- The National Book Award finalists in Young People's Literature have been announced. Publisher's Weekly has the scoop (and is where I got the picture to the right). I have not, alas, read any of them.
- The results of a 20 year research study, as reported recently by Alok Jha in The Guardian, found that "an early childhood surrounded by books and educational toys will leave positive fingerprints on a person's brain well into their late teens... Scientists found that the more mental stimulation a child gets around the age of four, the more developed the parts of their brains dedicated to language and cognition will be in the decades ahead."

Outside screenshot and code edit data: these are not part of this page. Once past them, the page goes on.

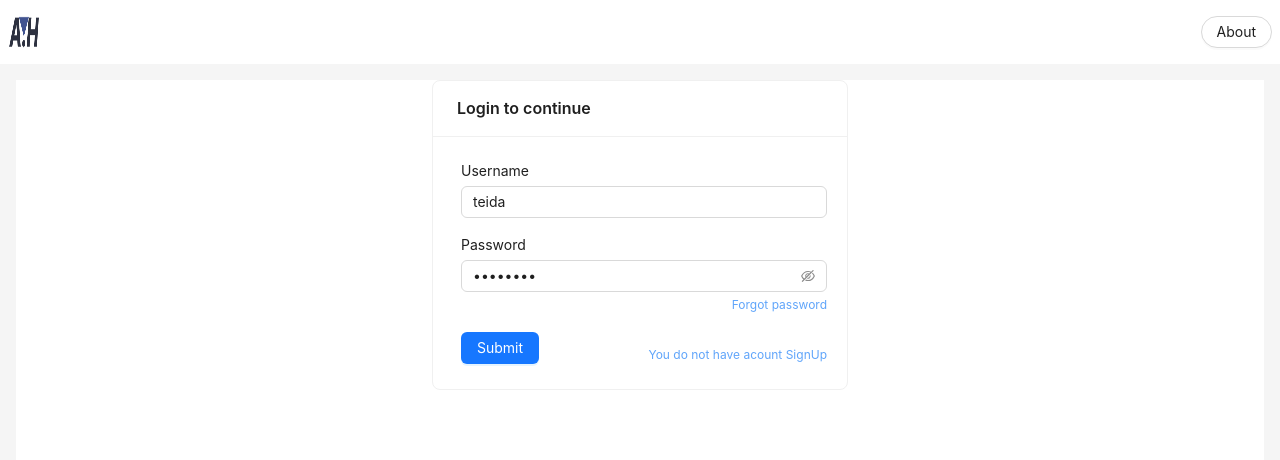
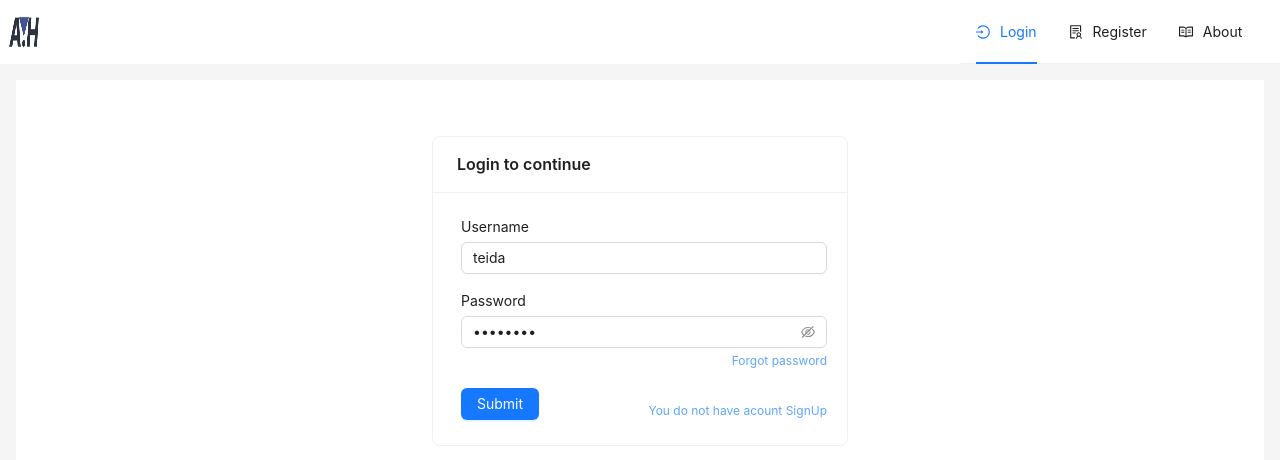
Before and after one commit to teiderrems/applications, a Next.js app: page /login in a window 1280 px wide. Shown: the top 460 px of the page. Built offline with nearby package versions, Linux system fonts and the light colour scheme.

Commit message:
update home page

```diff
--- a/src/app/about/page.tsx
+++ b/src/app/about/page.tsx
@@ -18,8 +18,8 @@ export default function About() {
 
   const [text,setText]=useState<{key:string,content:string}>(Text[1]);
   return (
-    <div className='flex flex-col items-center flex-1 h-full w-full text-pretty bg-white'>
-        <p className=' p-4 text-justify text-sm'>
+    <div className='flex flex-col items-center justify-center flex-1 h-full w-full text-pretty'>
+        <p className=' p-4 text-wrap truncate text-justify text-sm'>
           {text.content}
         </p>
     </div>
--- a/src/app/layout.tsx
+++ b/src/app/layout.tsx
@@ -12,7 +12,7 @@ import {
   UnorderedListOutlined,
   UserOutlined,
 } from "@ant-design/icons";
-import { Avatar, Button, Layout, Menu, theme } from "antd";
+import { Avatar, Button, Layout, Menu, MenuProps, theme } from "antd";
 import { ItemType, MenuItemType } from "antd/es/menu/hooks/useItems";
 import { usePathname, useRouter } from "next/navigation";
 import logo from "../../public/icon.png";
@@ -21,6 +21,11 @@ import Link from "next/link";
 import Axios from "@/hooks/axios.config";
 
 const { Header, Sider, Content } = Layout;
+
+
+
+
+
 
 const AppLayout = ({
   children,
@@ -210,6 +215,38 @@ const AppLayout = ({
     },
   ];
 
+  type MenuItem = Required<MenuProps>['items'][number];
+
+const navBar: MenuItem[] = [
+  {
+    key: "2",
+    icon: <LoginOutlined />,
+    label: "Login",
+    onClick: () => {
+      router.replace("/login");
+      setSelected("2");
+    },
+  },
+  {
+    key: "3",
+    icon: <SolutionOutlined />,
+    label: "Register",
+    onClick: () => {
+      router.replace("/register");
+      setSelected("3");
+    },
+  },
+  {
+    key: "7",
+    icon: <ReadOutlined />,
+    label: "About",
+    onClick: () => {
+      router.push("/about");
+      setSelected("7");
+    },
+  },
+];
+
   const router = useRouter();
   const [selected, setSelected] = useState("1");
 
@@ -318,7 +355,7 @@ const AppLayout = ({
         <title>Applications Histories</title>
       </head>
       <body className="h-screen overflow-hidden">
-        <Layout className="min-h-screen static bg-white">
+        <Layout className="min-h-screen static">
           { user && <Sider trigger={null} collapsible collapsed={collapsed}>
             <Link href="/">
               <Image
@@ -339,7 +376,7 @@ const AppLayout = ({
             />
           </Sider>
           }
-          <Layout className="min-h-screen w-full">
+          <Layout className="h-full w-full">
             <Header
               style={{ padding: 0, background: colorBgContainer }}
               className="flex justify-between items-center"
@@ -357,7 +394,7 @@ const AppLayout = ({
                 src={logo}
                 alt="logo"
                 className="h-12 w-52 cursor-pointer"
-            />} type="text"  className="w-16 ml-2"/>}
+            />} type="link" href="/"  className="w-16 ml-2" />}
               {profile && user ? (
                 <Link href="/user/profile">
                   <Avatar
@@ -373,7 +410,16 @@ const AppLayout = ({
                   />
                 </Link>
               ) : (
-                  <Button href="/about" className="rounded-full mr-2" >About</Button>
+                <Menu
+                theme="light"
+                mode="horizontal"
+                selectedKeys={[selected]}
+                style={{
+                  width: "25%",
+                  height:"100%"
+                }}
+                items={navBar}
+            />
               )}
             </Header>
             <Content
--- a/src/app/login/page.tsx
+++ b/src/app/login/page.tsx
@@ -116,7 +116,7 @@ function Login() {
 
   return (
     <div
-      className=" h-full flex flex-col justify-center items-center text-sm"
+      className=" h-full flex flex-col mt-14 justify-center items-center text-sm"
     >
       {contextHolder}
       <Card title="Login to continue" className="md:w-1/3">
--- a/src/app/page.tsx
+++ b/src/app/page.tsx
@@ -25,12 +25,6 @@ export default function Home() {
                     Que vous soyez un professionnel chevronné ou un jeune talent plein de potentiel, nous sommes
                     impatients
                     de découvrir ce que vous pouvez apporter à notre équipe.</p>
-                <div className="flex justify-center space-x-10">
-                    <Button type="link" size="large" href="/login" className=" font-bold border border-gray-300 hover:bg-blue-500 hover:text-white">Sign In </Button>
-                    <Button type="link" size="large" href="/register" className="font-bold border border-gray-300 hover:bg-blue-500 hover:text-white">Sign Up </Button>
-                </div>
-            </div>
-        </div>
                 <Card title="Contact" className="flex flex-col space-y-2">
                     <div className="flex space-x-3">
                         <MailOutlined/><span>teidaremi0@gmail.com</span>
@@ -41,6 +35,8 @@ export default function Home() {
                     &copy; 2024
 
                 </Card>
+            </div>
+        </div>
     </main>
   );
 }
--- a/src/app/register/page.tsx
+++ b/src/app/register/page.tsx
@@ -101,7 +101,7 @@ export default function Register() {
   };
   return (
     <div
-      className="h-screen flex flex-col text-sm items-center"
+      className="h-full mt-4 flex flex-col text-sm items-center"
     >
       {contextHolder}
       <Card title="SignIn to continue">
--- a/src/app/reset-password/confirm-email/page.tsx
+++ b/src/app/reset-password/confirm-email/page.tsx
@@ -40,7 +40,7 @@ export default function ConfirmEmail() {
         }
     }
     return (
-        <div className="flex flex-col h-full items-center justify-center">
+        <div className="flex flex-col mt-24 h-full items-center justify-center">
             {contextHolder}
             <Card title="Confirm Email" className="md:w-1/3">
                 <form className="w-full flex flex-col space-y-4" onSubmit={handleSubmit}>
--- a/src/app/reset-password/page.tsx
+++ b/src/app/reset-password/page.tsx
@@ -50,7 +50,7 @@ function ResetPassword() {
         }
     }
     return (
-        <div className="flex flex-col h-full items-center justify-center">
+        <div className="flex flex-col h-full  mt-14 items-center justify-center">
             {contextHolder}
             <Card title="Reset Password" className="md:w-1/3">
                 <form className="w-full flex flex-col space-y-2" onSubmit={handleSubmit}>
--- a/src/app/user/profile/page.tsx
+++ b/src/app/user/profile/page.tsx
@@ -266,8 +266,8 @@ export default function UserDetailInfo() {
   }
   return (
     <div className="flex-1 flex flex-col items-center">
-      <div className="flex-1 space-y-5 h-5/6 justify-center items-center mx-2 md:mx-0 my-4 flex flex-col">
-      <div className="flex-1 space-y-10 h-5/6 flex flex-col">
+      <div className="flex-1 space-y-3 h-5/6 justify-center items-center mx-2 md:mx-0 my-4 flex flex-col">
+      <div className="flex-1 space-y-6 h-5/6 flex flex-col">
         <div className=" w-full flex flex-row space-x-2">
           {(profile as string).includes('base64')?<Avatar
             className="h-24 w-24 self-start"
```
Lines whose indentation alone changed are shown as unchanged.
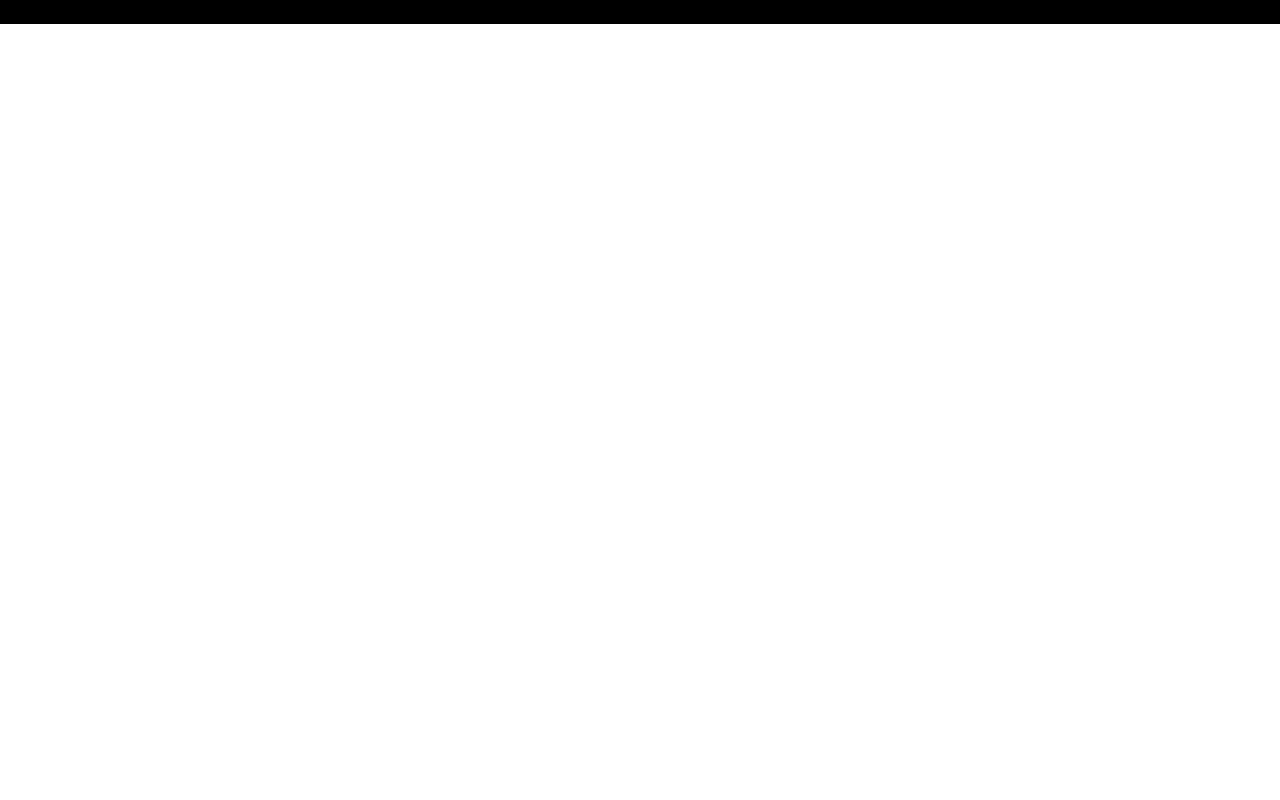
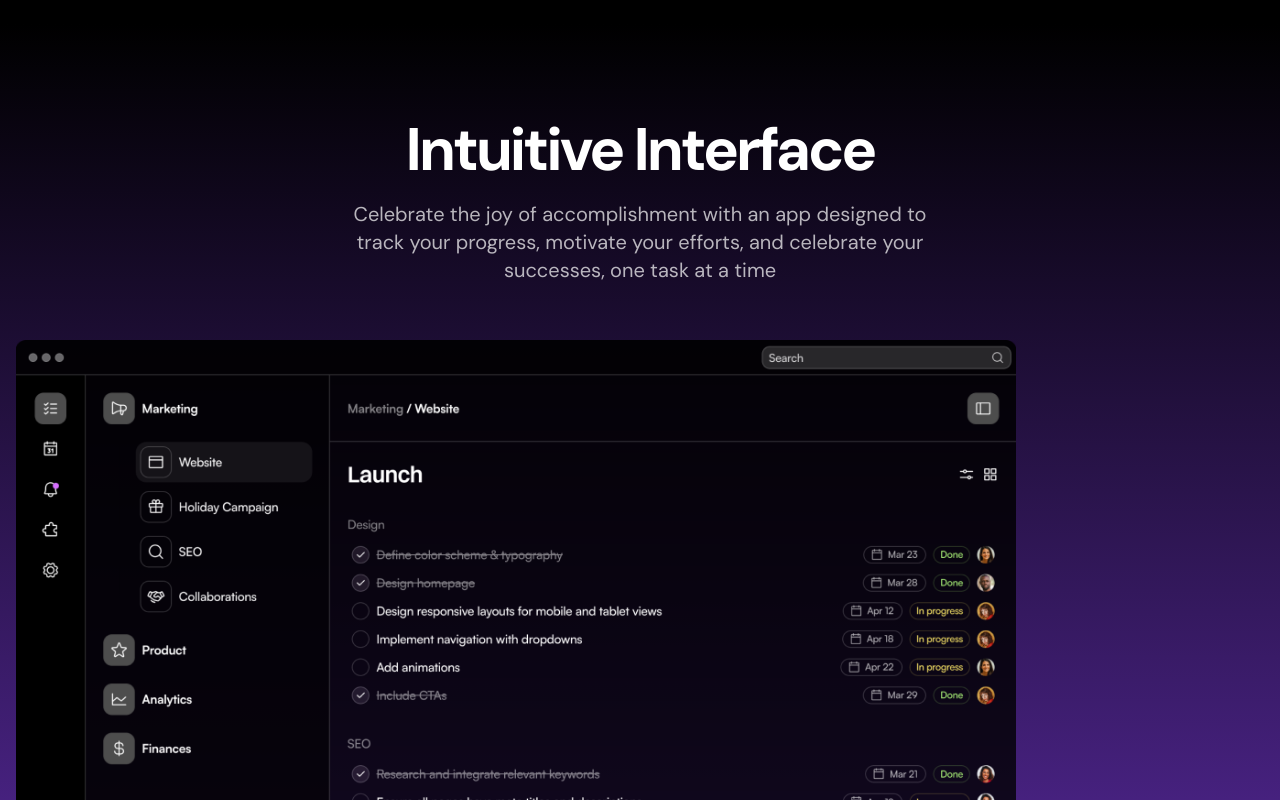
Before and after one commit to kendevops/Saas-Animate, a Next.js app: page / in a window 1280 px wide. Shown: the part 1740-2540 px from the top of the page. Before the commit the page ends 1764 px from the top, so only its background shows below. Built offline with nearby package versions, Linux system fonts and the light colour scheme.

Commit message:
created the product showcase section

```diff
--- a/src/components/ProductShowcase.tsx
+++ b/src/components/ProductShowcase.tsx
@@ -1,5 +1,28 @@
+import Image from "next/image";
 import appScreen from "../assets/images/app-screen.png";
 
 export const ProductShowcase = () => {
-  return null;
+  return (
+    <section className="bg-black text-white bg-gradient-to-b from-black to-[#5D2CA8] py-[72px] sm:py-24">
+      <div className="container">
+        <h2 className="text-center text-5xl sm:text-6xl font-bold tracking-tighter">
+          Intuitive Interface
+        </h2>
+        <div className="max-w-xl mx-auto">
+          <p className="text-xl text-center text-white/70 mt-5">
+            Celebrate the joy of accomplishment with an app designed to track
+            your progress, motivate your efforts, and celebrate your successes,
+            one task at a time
+          </p>
+        </div>
+        <Image
+          src={"/assets/images/app-screen.png"}
+          alt="Product Screenshot"
+          width={1000}
+          height={1000}
+          className="mt-14"
+        />
+      </div>
+    </section>
+  );
 };
```
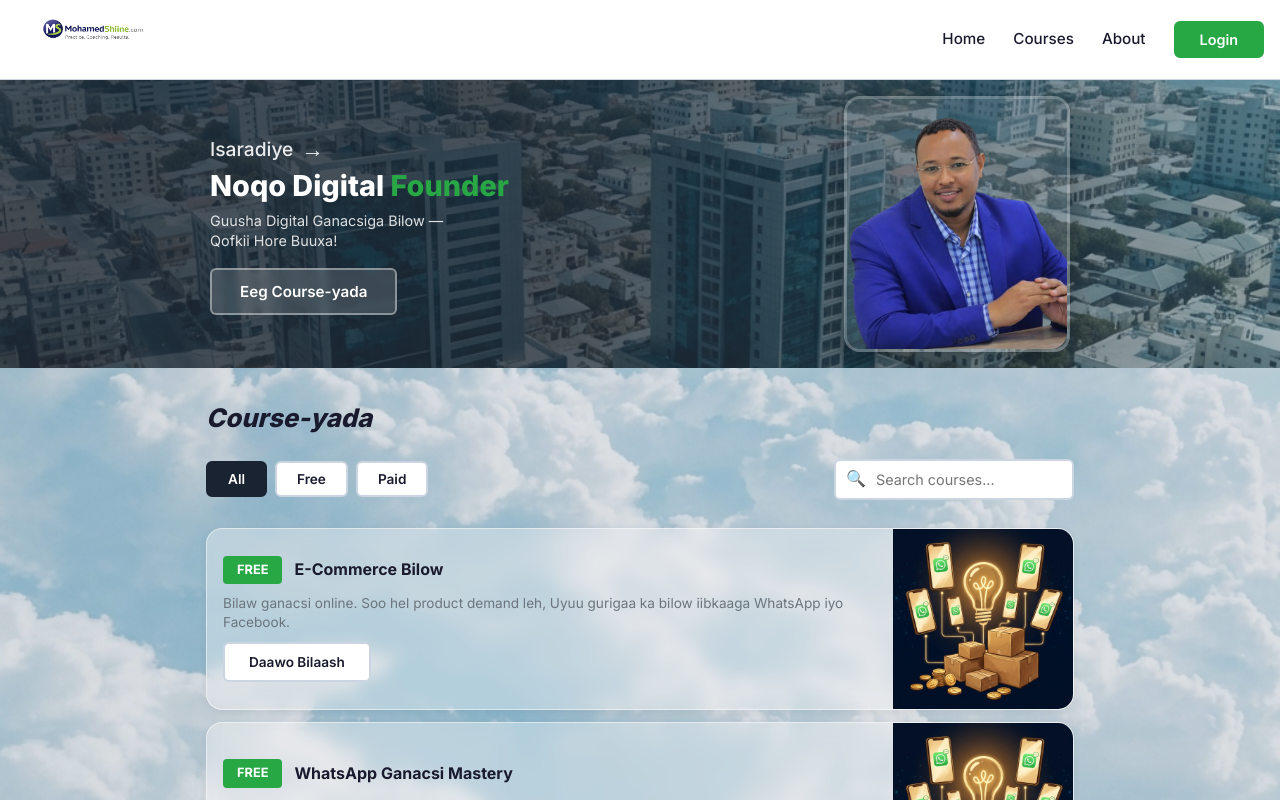
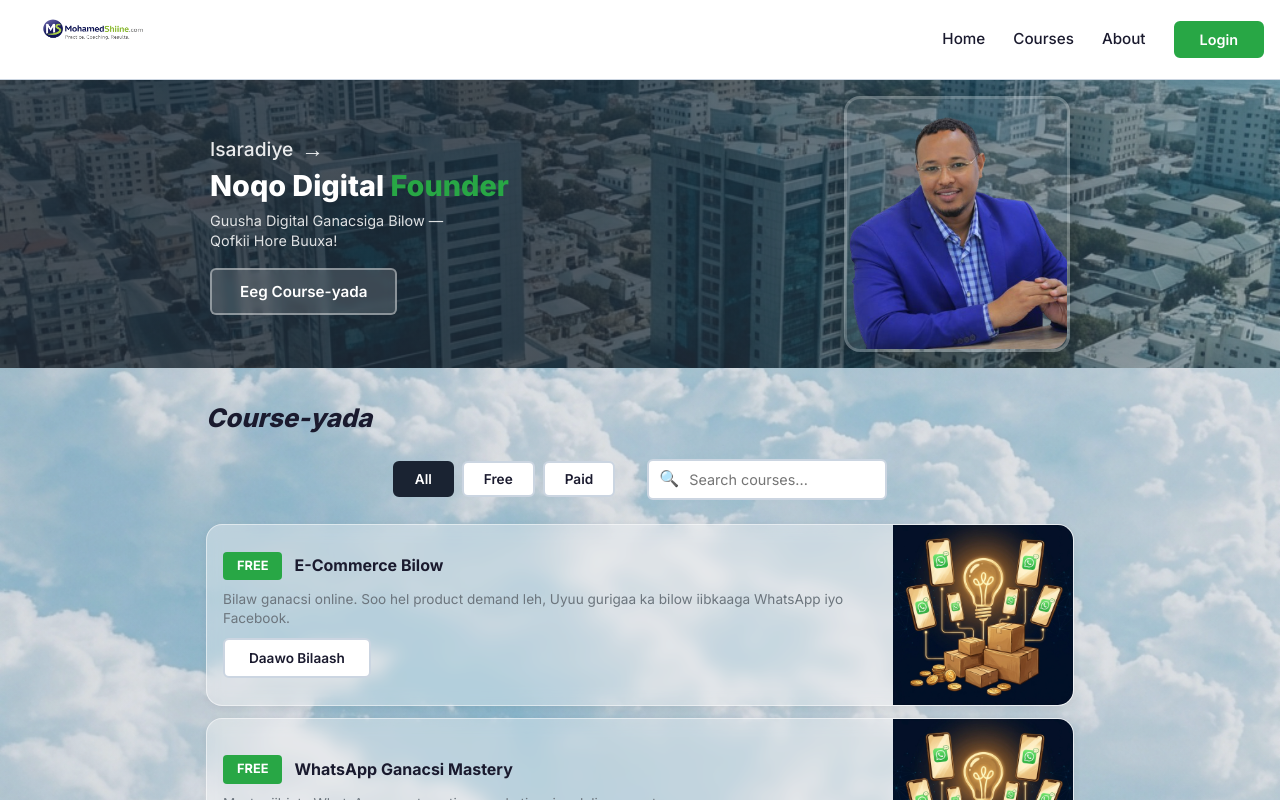
Before and after one commit to soomarcode/mohamedshiine1, a React (Vite) app: page / in a window 1280 px wide. Shown: the top 800 px of the page. Built offline with nearby package versions, Linux system fonts and the light colour scheme.

Commit message:
Center-course-controls

```diff
--- a/src/index.css
+++ b/src/index.css
@@ -288,10 +288,10 @@ img {
 .courses-controls {
   display: flex;
   align-items: center;
-  justify-content: space-between;
-  margin-bottom: 28px;
+  justify-content: center;
+  margin-bottom: 24px;
   flex-wrap: wrap;
-  gap: 16px;
+  gap: 32px;
 }
 
 .filter-buttons {
```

- The Sydney Morning Herald recently ran an articulate and moving opinion piece by Anna Fienberg in defense of funding for teacher librarians in schools. Fienberg notes that "The library is the heart of the primary school, and it is the teacher librarian who brings it alive", and that "if parents understood the real threat to the role of teacher librarians, the majority would be horrified, as I am. After all, childhood is the beginning of a life, and what an enriched life it is, with the comfort and wisdom of stories." I wish everyone could read this. Link via Susan Stephenson, The Book Chook.
- In related news, DC parents are demanding that school librarians be restored, according to an article by Lauren Barack in School Library Journal.
That's all I have for you today. But do check out the full end of September roundup at Quietly. Carol will be back with another roundup at the end of October/beginning of November. And I'll continue to share literacy and reading news on Twitter @JensBookPage. Thanks for reading, and for caring about children's literacy.
This post © 2012 by Jennifer Robinson of Jen Robinson's Book Page. All rights reserved.